Exercise data:
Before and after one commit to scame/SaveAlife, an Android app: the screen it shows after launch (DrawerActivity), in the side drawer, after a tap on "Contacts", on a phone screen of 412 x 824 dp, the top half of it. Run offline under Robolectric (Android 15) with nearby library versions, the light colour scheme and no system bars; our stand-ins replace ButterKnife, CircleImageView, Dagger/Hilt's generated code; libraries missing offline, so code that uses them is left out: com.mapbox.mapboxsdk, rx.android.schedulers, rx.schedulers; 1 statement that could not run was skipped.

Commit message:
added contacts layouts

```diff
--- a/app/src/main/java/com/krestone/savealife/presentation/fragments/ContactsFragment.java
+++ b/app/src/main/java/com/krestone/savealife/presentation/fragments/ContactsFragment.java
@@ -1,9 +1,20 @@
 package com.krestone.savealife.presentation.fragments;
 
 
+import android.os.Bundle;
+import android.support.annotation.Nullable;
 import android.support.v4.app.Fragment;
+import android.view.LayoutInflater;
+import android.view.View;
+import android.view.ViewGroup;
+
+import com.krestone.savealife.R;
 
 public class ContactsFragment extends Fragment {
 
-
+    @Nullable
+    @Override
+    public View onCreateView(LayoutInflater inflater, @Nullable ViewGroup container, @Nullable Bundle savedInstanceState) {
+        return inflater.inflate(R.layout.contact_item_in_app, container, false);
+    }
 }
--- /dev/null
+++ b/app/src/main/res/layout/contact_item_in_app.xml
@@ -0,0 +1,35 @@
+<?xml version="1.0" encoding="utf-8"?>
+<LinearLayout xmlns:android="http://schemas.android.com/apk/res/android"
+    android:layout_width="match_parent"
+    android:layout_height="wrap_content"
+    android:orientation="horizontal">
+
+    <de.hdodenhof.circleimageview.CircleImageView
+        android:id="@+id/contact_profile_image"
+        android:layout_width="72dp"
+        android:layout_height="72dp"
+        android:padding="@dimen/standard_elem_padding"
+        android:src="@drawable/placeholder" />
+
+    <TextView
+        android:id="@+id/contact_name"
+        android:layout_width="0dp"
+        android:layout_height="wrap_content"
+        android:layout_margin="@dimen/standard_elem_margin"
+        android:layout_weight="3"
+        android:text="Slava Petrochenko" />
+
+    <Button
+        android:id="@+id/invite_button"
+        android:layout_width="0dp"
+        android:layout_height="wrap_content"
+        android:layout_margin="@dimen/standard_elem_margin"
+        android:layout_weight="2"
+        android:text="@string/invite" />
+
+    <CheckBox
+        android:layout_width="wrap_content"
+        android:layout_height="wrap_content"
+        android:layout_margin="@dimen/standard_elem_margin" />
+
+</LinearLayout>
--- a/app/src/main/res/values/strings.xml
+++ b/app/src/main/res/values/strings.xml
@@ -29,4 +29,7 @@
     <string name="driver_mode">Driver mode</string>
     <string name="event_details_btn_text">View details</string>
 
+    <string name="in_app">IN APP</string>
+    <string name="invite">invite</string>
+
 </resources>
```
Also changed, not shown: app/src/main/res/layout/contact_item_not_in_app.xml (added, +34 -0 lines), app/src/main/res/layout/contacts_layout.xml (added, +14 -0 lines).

Exercise goal: In the listing above, find each line with the word "import" and copy it.

Solution to this problem:
+import android.os.Bundle;
+import android.support.annotation.Nullable;
 import android.support.v4.app.Fragment;
+import android.view.LayoutInflater;
+import android.view.View;
+import android.view.ViewGroup;
+import com.krestone.savealife.R;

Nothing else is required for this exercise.